Reproduce the data that follows in its entirety, character for character.

§ MATERIAL FOR THIS EXERCISE
------

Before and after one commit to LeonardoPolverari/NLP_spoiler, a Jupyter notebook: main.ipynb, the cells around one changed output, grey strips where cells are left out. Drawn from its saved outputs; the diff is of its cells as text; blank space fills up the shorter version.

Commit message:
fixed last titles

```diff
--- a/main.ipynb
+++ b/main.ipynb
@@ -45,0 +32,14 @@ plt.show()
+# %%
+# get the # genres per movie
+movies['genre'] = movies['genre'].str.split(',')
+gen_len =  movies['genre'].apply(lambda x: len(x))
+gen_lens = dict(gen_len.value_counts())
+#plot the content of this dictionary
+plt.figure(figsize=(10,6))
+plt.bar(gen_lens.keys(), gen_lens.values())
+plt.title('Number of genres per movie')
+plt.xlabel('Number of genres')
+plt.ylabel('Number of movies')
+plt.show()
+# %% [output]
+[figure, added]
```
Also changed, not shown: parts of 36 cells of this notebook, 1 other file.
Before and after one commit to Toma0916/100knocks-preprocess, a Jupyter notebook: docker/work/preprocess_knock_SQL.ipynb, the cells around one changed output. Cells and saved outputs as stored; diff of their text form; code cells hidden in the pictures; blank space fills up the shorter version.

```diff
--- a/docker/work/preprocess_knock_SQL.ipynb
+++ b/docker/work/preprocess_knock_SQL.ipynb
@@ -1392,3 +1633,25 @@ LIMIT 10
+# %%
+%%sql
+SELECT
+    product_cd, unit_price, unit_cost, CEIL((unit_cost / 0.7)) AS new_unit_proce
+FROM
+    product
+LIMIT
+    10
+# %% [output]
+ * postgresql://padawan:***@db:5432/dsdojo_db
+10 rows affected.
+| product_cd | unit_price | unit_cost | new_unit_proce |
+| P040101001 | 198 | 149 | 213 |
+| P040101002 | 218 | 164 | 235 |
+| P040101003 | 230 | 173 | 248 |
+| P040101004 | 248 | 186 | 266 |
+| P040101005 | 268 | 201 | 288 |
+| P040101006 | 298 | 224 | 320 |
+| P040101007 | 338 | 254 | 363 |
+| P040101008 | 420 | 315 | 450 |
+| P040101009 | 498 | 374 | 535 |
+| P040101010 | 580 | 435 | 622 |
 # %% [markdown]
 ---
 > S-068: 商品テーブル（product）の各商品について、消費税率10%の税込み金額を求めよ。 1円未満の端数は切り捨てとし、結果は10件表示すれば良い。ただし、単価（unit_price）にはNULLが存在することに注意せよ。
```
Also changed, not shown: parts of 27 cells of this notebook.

------

§ ANSWER SPACE
Before and after one commit to LeonardoPolverari/NLP_spoiler, a Jupyter notebook: main.ipynb, the cells around one changed output, grey strips where cells are left out. Drawn from its saved outputs; the diff is of its cells as text; blank space fills up the shorter version.

Commit message:
fixed last titles

```diff
--- a/main.ipynb
+++ b/main.ipynb
@@ -45,0 +32,14 @@ plt.show()
+# %%
+# get the # genres per movie
+movies['genre'] = movies['genre'].str.split(',')
+gen_len =  movies['genre'].apply(lambda x: len(x))
+gen_lens = dict(gen_len.value_counts())
+#plot the content of this dictionary
+plt.figure(figsize=(10,6))
+plt.bar(gen_lens.keys(), gen_lens.values())
+plt.title('Number of genres per movie')
+plt.xlabel('Number of genres')
+plt.ylabel('Number of movies')
+plt.show()
+# %% [output]
+[figure, added]
```
Also changed, not shown: parts of 36 cells of this notebook, 1 other file.
Before and after one commit to Toma0916/100knocks-preprocess, a Jupyter notebook: docker/work/preprocess_knock_SQL.ipynb, the cells around one changed output. Cells and saved outputs as stored; diff of their text form; code cells hidden in the pictures; blank space fills up the shorter version.

```diff
--- a/docker/work/preprocess_knock_SQL.ipynb
+++ b/docker/work/preprocess_knock_SQL.ipynb
@@ -1392,3 +1633,25 @@ LIMIT 10
+# %%
+%%sql
+SELECT
+    product_cd, unit_price, unit_cost, CEIL((unit_cost / 0.7)) AS new_unit_proce
+FROM
+    product
+LIMIT
+    10
+# %% [output]
+ * postgresql://padawan:***@db:5432/dsdojo_db
+10 rows affected.
+| product_cd | unit_price | unit_cost | new_unit_proce |
+| P040101001 | 198 | 149 | 213 |
+| P040101002 | 218 | 164 | 235 |
+| P040101003 | 230 | 173 | 248 |
+| P040101004 | 248 | 186 | 266 |
+| P040101005 | 268 | 201 | 288 |
+| P040101006 | 298 | 224 | 320 |
+| P040101007 | 338 | 254 | 363 |
+| P040101008 | 420 | 315 | 450 |
+| P040101009 | 498 | 374 | 535 |
+| P040101010 | 580 | 435 | 622 |
 # %% [markdown]
 ---
 > S-068: 商品テーブル（product）の各商品について、消費税率10%の税込み金額を求めよ。 1円未満の端数は切り捨てとし、結果は10件表示すれば良い。ただし、単価（unit_price）にはNULLが存在することに注意せよ。
```
Also changed, not shown: parts of 27 cells of this notebook.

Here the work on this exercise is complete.